Luckily, developing the Project List need not be an all-or-nothing process. It will be critical for whoever forms government after October to take advantage of opportunities early in the mandate to significantly build upon the proposed entries to the list, including by requiring assessments of all GHG-intensive projects as was proposed in the 2018 discussion paper.
Meanwhile, between now and the end of August when the Project List is published in the Canada Gazette II, there is opportunity to make some critical but achievable adjustments that will act as a safety net until after the election. In particular, instead of increasing the production thresholds for projects like mines and pipelines, the thresholds set out in the current Regulations Designating Physical Activities should be maintained. Additionally, the list should include triggers in order to ensure that for all projects that require a permit under section 35.1(3) of the Fisheries Act, and all works designated as “major works” under the Canadian Navigable Waters Act that require a permit under section 7 of that Act.

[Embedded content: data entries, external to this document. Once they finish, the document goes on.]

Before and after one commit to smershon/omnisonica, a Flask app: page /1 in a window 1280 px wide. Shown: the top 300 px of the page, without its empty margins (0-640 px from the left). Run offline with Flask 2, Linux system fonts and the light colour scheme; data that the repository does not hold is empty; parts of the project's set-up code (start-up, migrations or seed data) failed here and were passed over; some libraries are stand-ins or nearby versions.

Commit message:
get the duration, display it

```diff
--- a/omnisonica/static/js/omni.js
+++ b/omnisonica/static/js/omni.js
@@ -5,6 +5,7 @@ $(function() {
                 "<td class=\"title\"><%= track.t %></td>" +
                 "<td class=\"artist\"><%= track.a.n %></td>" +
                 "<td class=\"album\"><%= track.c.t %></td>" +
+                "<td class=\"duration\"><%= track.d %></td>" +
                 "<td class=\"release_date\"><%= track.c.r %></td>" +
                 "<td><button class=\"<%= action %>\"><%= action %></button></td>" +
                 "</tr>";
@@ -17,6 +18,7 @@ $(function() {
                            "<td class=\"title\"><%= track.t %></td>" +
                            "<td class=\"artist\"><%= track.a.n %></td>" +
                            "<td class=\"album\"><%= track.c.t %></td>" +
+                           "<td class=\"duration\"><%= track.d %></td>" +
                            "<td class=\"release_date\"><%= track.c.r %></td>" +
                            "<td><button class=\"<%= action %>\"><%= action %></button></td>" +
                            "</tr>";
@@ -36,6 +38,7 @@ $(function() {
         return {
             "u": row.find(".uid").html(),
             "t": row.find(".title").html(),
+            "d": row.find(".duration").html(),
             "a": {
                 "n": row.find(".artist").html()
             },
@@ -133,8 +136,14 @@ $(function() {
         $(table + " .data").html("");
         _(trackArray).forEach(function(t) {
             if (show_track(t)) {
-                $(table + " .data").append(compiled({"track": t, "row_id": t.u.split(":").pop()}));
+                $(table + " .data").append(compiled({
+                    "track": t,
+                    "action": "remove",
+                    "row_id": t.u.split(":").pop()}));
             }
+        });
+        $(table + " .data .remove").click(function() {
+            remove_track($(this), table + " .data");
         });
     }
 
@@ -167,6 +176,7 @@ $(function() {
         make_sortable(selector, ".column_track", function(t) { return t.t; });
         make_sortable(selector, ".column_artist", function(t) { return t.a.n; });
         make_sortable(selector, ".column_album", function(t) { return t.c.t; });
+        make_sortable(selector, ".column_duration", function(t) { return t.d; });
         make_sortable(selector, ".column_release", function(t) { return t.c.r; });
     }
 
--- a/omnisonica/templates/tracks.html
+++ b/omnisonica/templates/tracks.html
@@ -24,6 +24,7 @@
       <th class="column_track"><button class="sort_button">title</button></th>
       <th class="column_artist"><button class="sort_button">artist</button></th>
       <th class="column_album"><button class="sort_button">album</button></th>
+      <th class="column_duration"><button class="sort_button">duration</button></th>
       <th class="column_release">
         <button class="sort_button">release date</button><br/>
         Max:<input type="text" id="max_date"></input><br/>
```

In addition to lessening the number of projects that will be subject to the IAA, the proposed Project List has been developed without any transparency regarding the criteria or evidence used to determine what projects will be on the list. Despite the fact that the government received over 100 submissions from industry, environmental organizations, Indigenous groups and individuals on the approach to building the Project List, the “what we heard” section of the Project List Discussion Paper is less than two pages long. And despite the fact that a 2018 discussion paper proposed using a transparent, evidence based process for determining what would be on the list, applying clear criteria such as frequency and duration of potential project effects, no such evidence or criteria have been provided to justify the proposed entries to the list – or the decisions to exempt certain projects.

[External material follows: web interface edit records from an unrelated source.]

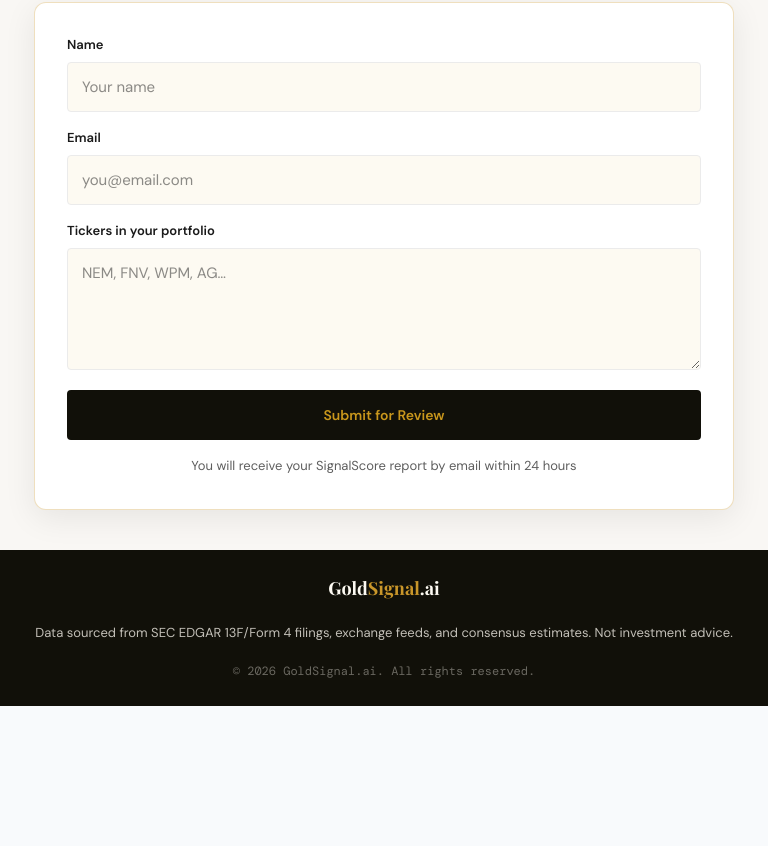
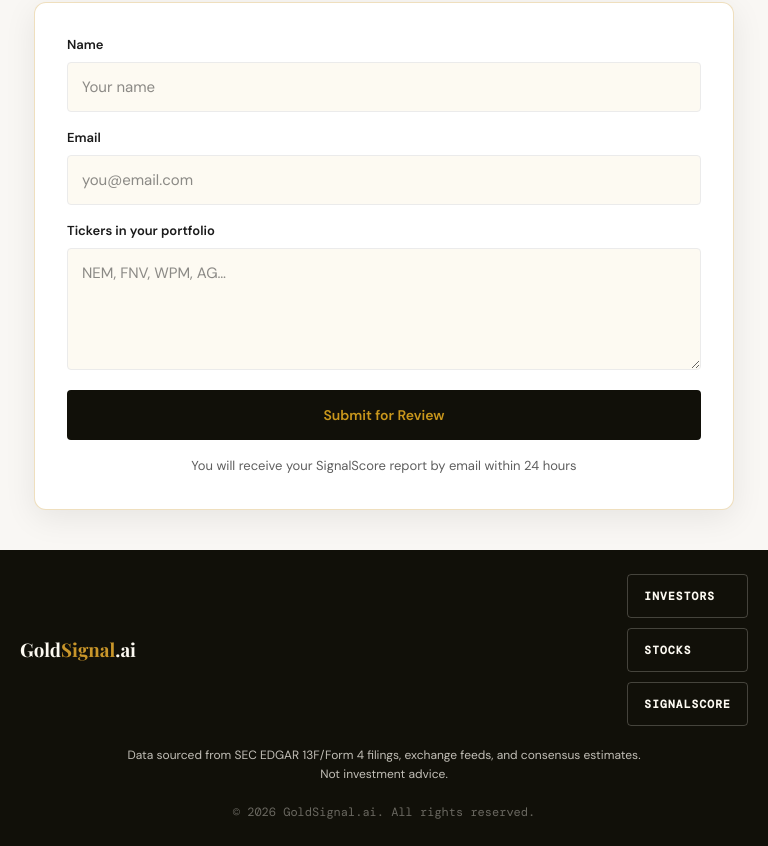
Before and after one commit to jonbinder/gold-signal, a Next.js app: page / in a window 768 px wide. Shown: the part 2156-3002 px from the top of the page. Before the commit the page ends 2862 px from the top, so only its background shows below. Built offline with nearby package versions, Linux system fonts and the light colour scheme; a web font is replaced by a local one.

Commit message:
feat: add footer nav links for Investors, Stocks, and SignalScore

```diff
--- a/src/app/globals.css
+++ b/src/app/globals.css
@@ -2242,37 +2242,102 @@ h1, h2, h3 {
    ========================================================================== */
 .footer {
   display: flex;
+  flex-direction: column;
   align-items: center;
-  justify-content: space-between;
   gap: 24px;
-  flex-wrap: wrap;
   background: var(--ink);
   color: rgba(253, 250, 242, 0.75);
-  padding: 32px 48px;
+  padding: 40px 48px 36px;
+  text-align: center;
+}
+
+.footer__top {
+  display: flex;
+  flex-direction: column;
+  align-items: center;
+  gap: 20px;
+  width: 100%;
+  max-width: var(--max-width, 72rem);
 }
 
 .footer__logo {
   font-family: var(--font-display);
-  font-size: 18px;
+  font-size: 1.25rem;
   font-weight: 700;
   color: var(--paper);
+  text-decoration: none;
   flex-shrink: 0;
 }
 
+.footer__logo:hover {
+  color: var(--gold-light, #e8cc7a);
+}
+
+.footer__nav {
+  width: 100%;
+}
+
+.footer__links {
+  display: flex;
+  flex-wrap: wrap;
+  align-items: center;
+  justify-content: center;
+  gap: 8px 12px;
+  list-style: none;
+  margin: 0;
+  padding: 0;
+}
+
+.footer__links a {
+  display: inline-block;
+  padding: 10px 18px;
+  font-family: var(--font-mono);
+  font-size: 0.7rem;
+  font-weight: 600;
+  letter-spacing: 0.1em;
+  text-transform: uppercase;
+  text-decoration: none;
+  color: var(--paper);
+  border: 1px solid rgba(253, 250, 242, 0.22);
+  border-radius: var(--radius-sm, 4px);
+  transition: background 0.2s, border-color 0.2s, color 0.2s;
+}
+
+.footer__links a:hover {
+  color: var(--ink);
+  background: var(--gold, #c9972e);
+  border-color: var(--gold, #c9972e);
+}
+
 .footer__source {
-  flex: 1;
-  text-align: center;
   font-size: 13px;
-  line-height: 1.5;
-  max-width: 32rem;
-  margin: 0 auto;
+  line-height: 1.55;
+  max-width: 36rem;
+  margin: 0;
 }
 
 .footer__copy {
   font-family: var(--font-mono);
   font-size: 12px;
   opacity: 0.5;
-  flex-shrink: 0;
+  margin: 0;
+}
+
+@media (min-width: 640px) {
+  .footer__top {
+    flex-direction: row;
+    justify-content: space-between;
+    align-items: center;
+    text-align: left;
+  }
+
+  .footer__nav {
+    width: auto;
+  }
+
+  .footer__links {
+    justify-content: flex-end;
+  }
 }
 
 /* ==========================================================================
@@ -2457,29 +2522,36 @@ h1, h2, h3 {
     grid-template-columns: 1fr;
   }
 
-  /* --- Footer: stacked, centered --- */
+  /* --- Footer: comfortable tap targets on mobile --- */
   .footer {
+    padding: 32px 20px 28px;
+    gap: 20px;
+  }
+
+  .footer__top {
+    gap: 16px;
+  }
+
+  .footer__links {
     flex-direction: column;
-    align-items: center;
-    justify-content: center;
-    text-align: center;
-    gap: 20px;
-    padding: 32px;
-  }
-
-  .footer__logo {
-    order: 1;
+    width: 100%;
+    max-width: 280px;
+    gap: 10px;
+  }
+
+  .footer__links li {
+    width: 100%;
+  }
+
+  .footer__links a {
+    width: 100%;
+    padding: 12px 16px;
+    font-size: 0.75rem;
   }
 
   .footer__source {
-    order: 2;
-    flex: none;
-    max-width: none;
-    margin: 0;
-  }
-
-  .footer__copy {
-    order: 3;
+    font-size: 12px;
+    padding: 0 4px;
   }
 }
 
--- a/src/components/goldsignal/SiteFooter.tsx
+++ b/src/components/goldsignal/SiteFooter.tsx
@@ -1,11 +1,23 @@
 import Link from "next/link";
+import { SITE_NAV_LINKS } from "@/lib/goldsignal/nav-links";
 
 export function SiteFooter() {
   return (
     <footer className="footer">
-      <Link href="/" className="footer__logo">
-        Gold<span className="nav__logo-accent">Signal</span>.ai
-      </Link>
+      <div className="footer__top">
+        <Link href="/" className="footer__logo">
+          Gold<span className="nav__logo-accent">Signal</span>.ai
+        </Link>
+        <nav className="footer__nav" aria-label="Footer">
+          <ul className="footer__links">
+            {SITE_NAV_LINKS.map((link) => (
+              <li key={link.href}>
+                <Link href={link.href}>{link.label}</Link>
+              </li>
+            ))}
+          </ul>
+        </nav>
+      </div>
       <p className="footer__source">
         Data sourced from SEC EDGAR 13F/Form 4 filings, exchange feeds, and consensus estimates.
         Not investment advice.
--- a/src/components/goldsignal/SiteNav.tsx
+++ b/src/components/goldsignal/SiteNav.tsx
@@ -2,12 +2,7 @@
 
 import { useCallback, useEffect, useState } from "react";
 import Link from "next/link";
-
-const NAV_LINKS = [
-  { href: "/investors", label: "Investors" },
-  { href: "/stocks", label: "Stocks" },
-  { href: "/signalscore", label: "SignalScore" },
-] as const;
+import { SITE_NAV_LINKS } from "@/lib/goldsignal/nav-links";
 
 export function SiteNav() {
   const [menuOpen, setMenuOpen] = useState(false);
@@ -39,7 +34,7 @@ export function SiteNav() {
           <span className="nav__logo-ink">.ai</span>
         </Link>
         <ul className="nav__links">
-          {NAV_LINKS.map((link) => (
+          {SITE_NAV_LINKS.map((link) => (
             <li key={link.href}>
               <Link href={link.href}>{link.label}</Link>
             </li>
@@ -76,7 +71,7 @@ export function SiteNav() {
           ✕
         </button>
         <ul className="nav__overlay-links">
-          {NAV_LINKS.map((link) => (
+          {SITE_NAV_LINKS.map((link) => (
             <li key={link.href}>
               <Link href={link.href} onClick={closeMenu}>
                 {link.label}
--- /dev/null
+++ b/src/lib/goldsignal/nav-links.ts
@@ -0,0 +1,5 @@
+export const SITE_NAV_LINKS = [
+  { href: "/investors", label: "Investors" },
+  { href: "/stocks", label: "Stocks" },
+  { href: "/signalscore", label: "SignalScore" },
+] as const;
```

In order to restore credibility to impact assessment, the processes used to determine what is subject to assessment must also be credible. To be credible, entries to the Project List should be clearly justified through the use of science and knowledge and criteria designed to ensure that impact assessment applies to projects with implications on sustainability. Political considerations, industry pressure and provincial backlash are irrelevant; instead, potential for direct or cumulative impacts on areas within federal jurisdiction, including recognition of Indigenous title and rights, should be central to the determination. Public engagement and Indigenous consultation should be meaningful, and all relevant information should be made publicly available online.